“The Black Beauty Room & Awards is something that I was talking about a few months ago like I wanna do this in 2023 and I wanted to bring this room together. I wanted to bring this room together where we can start celebrating on larger scales, our culture, who we are, and how we experience, feel, live, breathe and see beauty. I was speaking with Leah Frazier who is amazing in PR in DFW, and she said I could connect you with some people that can help you do it. What if we do it next month? The way God works from idea to reality is ridiculous. I wanted to add something else to it, which is the awards. The DFW folks, there are people who I knew of before I got here. I was following their stories, seeing their impact on a national level. It’s the number one for Black buying power, and top for entrepreneurs and women of color. I’m new to the area but I’m here and I want to amplify the people who live here. There are movements and platforms here that we can all sync and synergize on and it doesn’t have to be one here or one there. If we’re all poppin, then we should all be in the room together. We create rooms, we don’t have to wait on someone else to invite us to a room, right? That’s why it’s the Black beauty room. I want us all in the room. We are gonna have seats at our proverbial table and we are gonna make more rooms and have more seats. And my hope is that everyone expands on that,” she said.

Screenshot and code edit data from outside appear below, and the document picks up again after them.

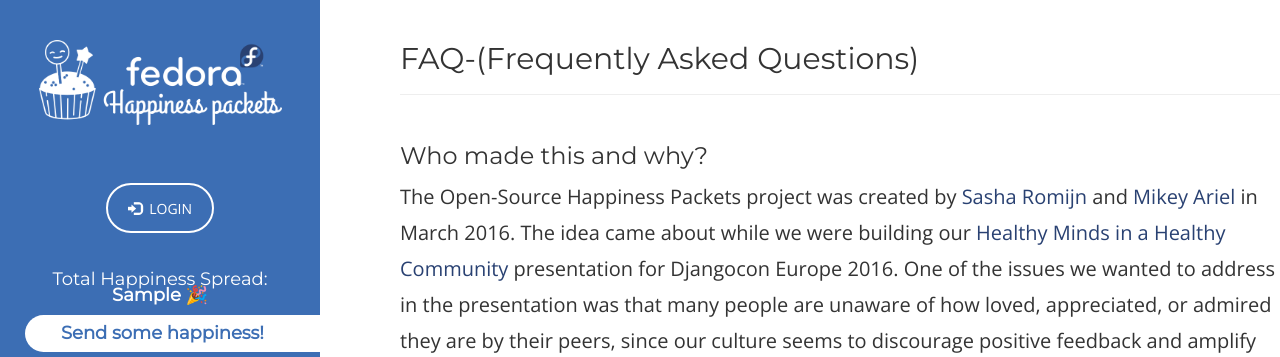
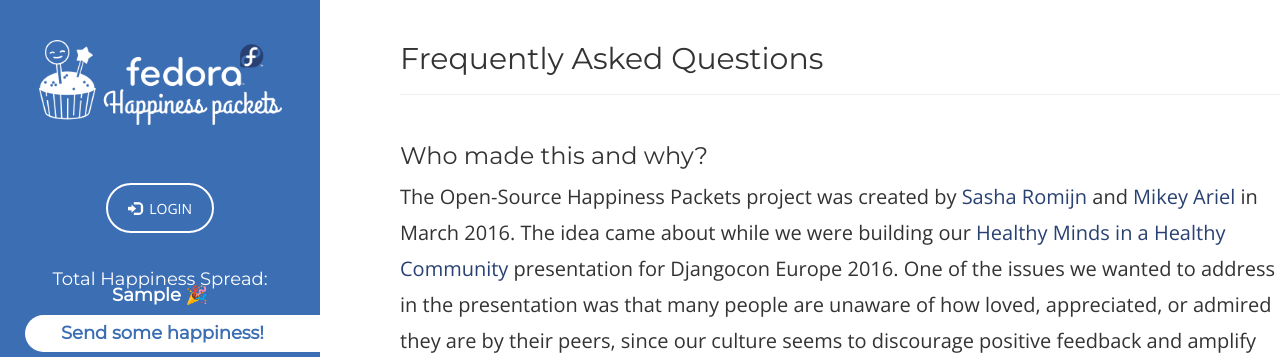
Before and after one commit to travisdev1/travis, a Django app: template templates/messaging/faq.html in a window 1280 px wide. Shown: the top 357 px of the page. Run offline with Django 3.2, Linux system fonts and the light colour scheme; the template is opened without the code that fills it: most values are stand-ins (such as "Sample title", 1, 10 or a date in 2020); some libraries are stand-ins or nearby versions.

Commit message:
templates: Consistent formatting/naming across pages after PR #185

```diff
--- a/templates/base.html
+++ b/templates/base.html
@@ -2,7 +2,7 @@
 <!DOCTYPE html>
 <html lang="en">
 <head>
-         <meta http-equiv="Content-Type" content="text/html; charset=utf-8">
+    <meta http-equiv="Content-Type" content="text/html; charset=utf-8">
 
     <meta name="viewport" content="width=device-width, initial-scale=1.0">
     <link href="https://fonts.googleapis.com/css?family=Montserrat|Open+Sans" rel="stylesheet">
--- a/templates/messaging/faq.html
+++ b/templates/messaging/faq.html
@@ -1,11 +1,11 @@
 {% extends 'base.html' %}
 
-{% block extra_head %}<title>FAQ-(Frequently Asked Questions)</title>{% endblock %}
+{% block extra_head %}<title>Frequently Asked Questions</title>{% endblock %}
 
 {% block content %}
 <div id="faq">
     <div class="page-header">
-        <h2>FAQ-(Frequently Asked Questions)</h2>
+        <h2>Frequently Asked Questions</h2>
     </div>
 
     <h3>Who made this and why?</h3>
--- a/templates/messaging/message_send_form.html
+++ b/templates/messaging/message_send_form.html
@@ -1,13 +1,13 @@
 {% extends 'base.html' %}
 
-{% block extra_head %}<title>Send happiness packet</title>{% endblock %}
+{% block extra_head %}<title>Send a Happiness Packet</title>{% endblock %}
 
 {% load crispy_forms_tags %}
 
 {% block content %}
 
     <div class="page-header">
-        <h2>Send a happiness packet to someone!</h2>
+        <h2>Send a Happiness Packet to someone!</h2>
         <br>
     </div>
 
--- a/templates/messaging/sent_messages.html
+++ b/templates/messaging/sent_messages.html
@@ -1,5 +1,7 @@
 {% extends 'base.html' %}
+
 {% block extra_head %}<title>Sent Happiness Packets</title>{% endblock %}
+
 {% block content %}
 
     <div class="page-header">
--- a/templates/search/search.html
+++ b/templates/search/search.html
@@ -1,7 +1,6 @@
 {% extends 'base.html' %}
 
 {% block extra_head %}<title>Search</title>{% endblock %}
-
 
 {% block content %}
 <h2>Search</h2>
```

As far as the awards, there will be a lot of focus on hair, but also fashion, makeup, wellness, and skincare. The awards take place on Saturday August 27, 2022 at Renaissance Dallas at Plano Legacy West Hotel, 1:00 PM-4:00 PM CST.
This will be a great opportunity to be introduced to new brands.
In the future, Stephenetta sees her guide being a full news platform churning out 10 stories a day, as well as becoming the largest directory in the world.